Paragraph 4(c) of the Policy provides a list of non-exhaustive circumstances any of which is sufficient to demonstrate that a respondent has rights or legitimate interests in a disputed domain name:
(i) before any notice to the respondent of the dispute, the respondent’s use of, or demonstrable preparations to use, the disputed domain name or a name corresponding to the disputed domain name in connection with a bona fide offering of goods or services; or
(ii) the respondent (as an individual, business, or other organization) has been commonly known by the disputed domain name even if the respondent has acquired no trade mark or service mark rights; or
(iii) the respondent is making a legitimate noncommercial or fair use of the disputed domain name, without intent for commercial gain to misleadingly divert consumers or to tarnish the trade mark or service mark at issue.

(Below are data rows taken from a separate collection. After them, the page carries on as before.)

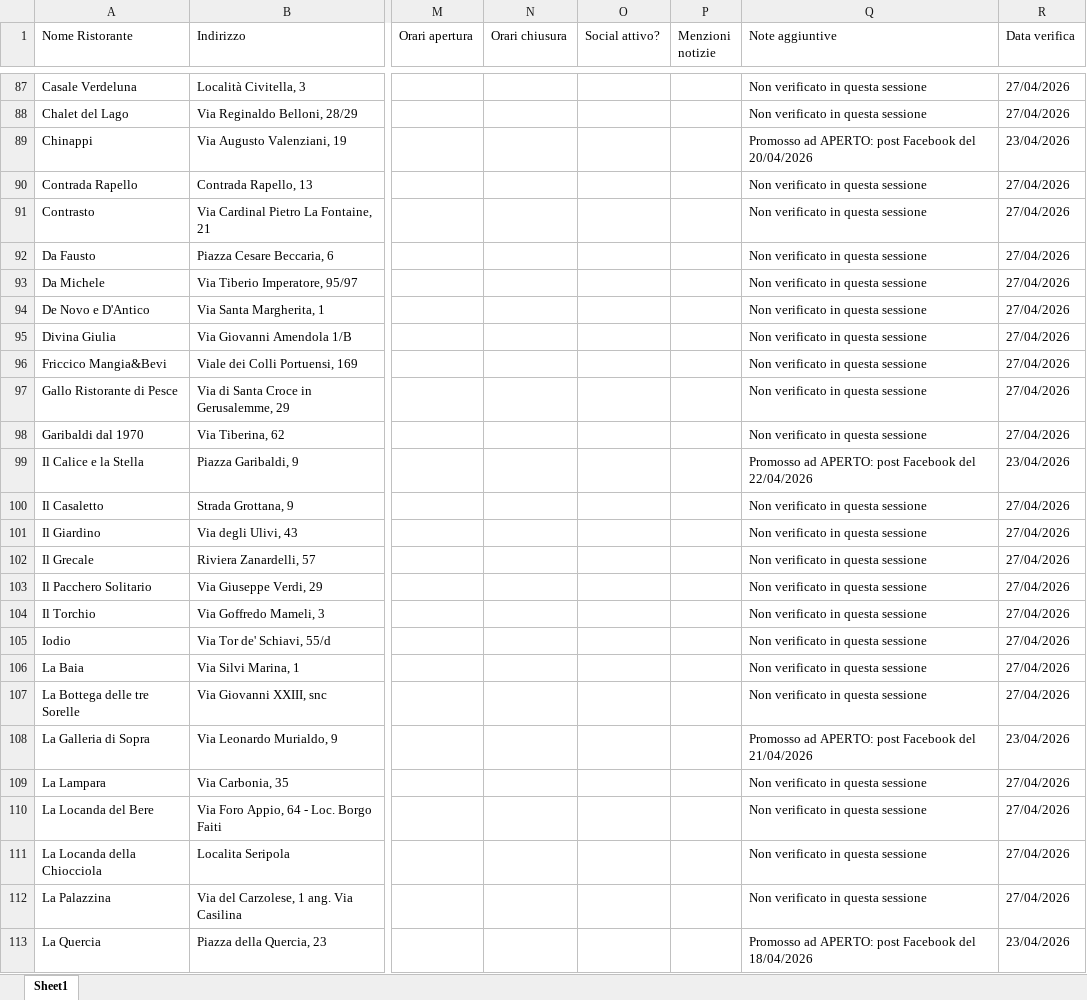
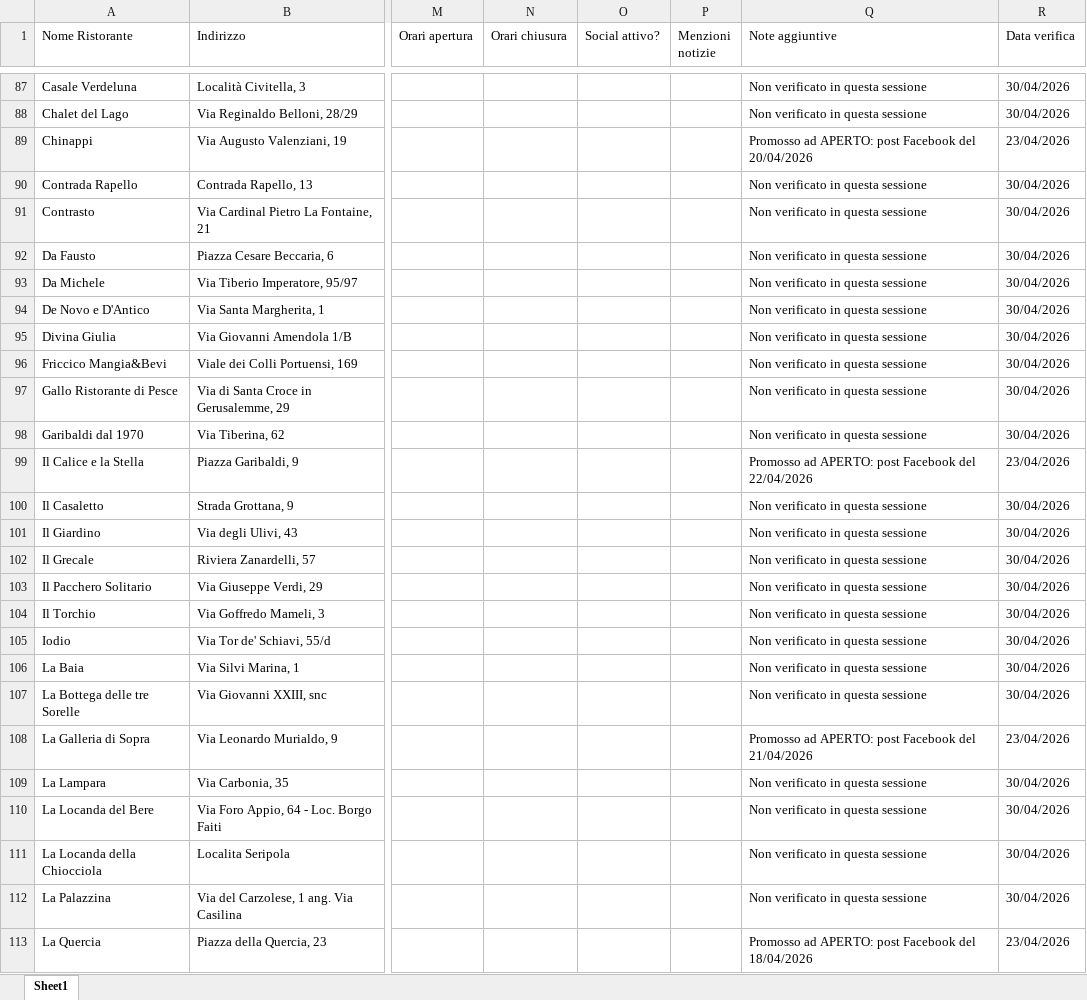
Before and after one commit to pecoraneraeditore/pne-verifica-guide, an Excel workbook: Verifica_Roma_2027.xlsx, sheet Sheet1, drawn as a sheet; only a part is shown, gaps mark what is left out; values as stored, in another font and other column widths than the file's, no cell formats; the diff covers the shown part only; the diff names each change by its address in the sheet, - before the commit and + after, or states it on an @@ line.

Commit message:
Verifica 30/04/2026

```diff
--- a/Verifica_Roma_2027.xlsx (sheet Sheet1)
+++ b/Verifica_Roma_2027.xlsx (sheet Sheet1)
-R87:R88 (Data verifica): 27/04/2026
+R87:R88 (Data verifica): 30/04/2026
-R90:R98 (Data verifica): 27/04/2026
+R90:R98 (Data verifica): 30/04/2026
-R100:R107 (Data verifica): 27/04/2026
+R100:R107 (Data verifica): 30/04/2026
-R109:R112 (Data verifica): 27/04/2026
+R109:R112 (Data verifica): 30/04/2026
```
Also changed, not shown: 600 edited cells elsewhere in this sheet, cell formats, Verifica_Milano_2027.xlsx, Verifica_Torino_2027.xlsx.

The Complainant has not authorised, licensed, or permitted the Respondent to register or use the disputed domain name or to use the Trade Mark. The Panel finds on the record that there is therefore a prima facie case that the Respondent has no rights or legitimate interests in the disputed domain name, and the burden is thus on the Respondent to produce evidence to rebut this presumption.
The Respondent has failed to show that it has acquired any trade mark rights in respect of the disputed domain name or that the disputed domain name has been used in connection with a bona fide offering of goods or services. To the contrary, the disputed domain name has been resolved to the Website, containing pay-per-click links relating to the same food services provided for many years by the Complainant under the Trade Mark, for commercial gain.
There has been no evidence adduced to show that the Respondent has been commonly known by the disputed domain name; and there has been no evidence adduced to show that the Respondent is making a legitimate noncommercial or fair use of the disputed domain name.
The Panel finds that the Respondent has failed to produce any evidence to rebut the Complainant’s prima facie case that the Respondent lacks rights or legitimate interests in the disputed domain name. The Panel therefore finds that the Respondent lacks rights or legitimate interests in the disputed domain name.
C. Registered and Used in Bad Faith
In light of the evidence of the Respondent’s use of the Website in the manner described above, the Panel finds the requisite element of bad faith has been satisfied, under paragraph 4(b)(iv) of the Policy.
For all the foregoing reasons, the Panel concludes that the disputed domain name has been registered and is being used in bad faith.
For the foregoing reasons, in accordance with paragraphs 4(i) of the Policy and 15 of the Rules, the Panel orders that the disputed domain name <sodexocsod.com> be transferred to the Complainant.
Sebastian M.W. Hughes
Dated: June 14, 2021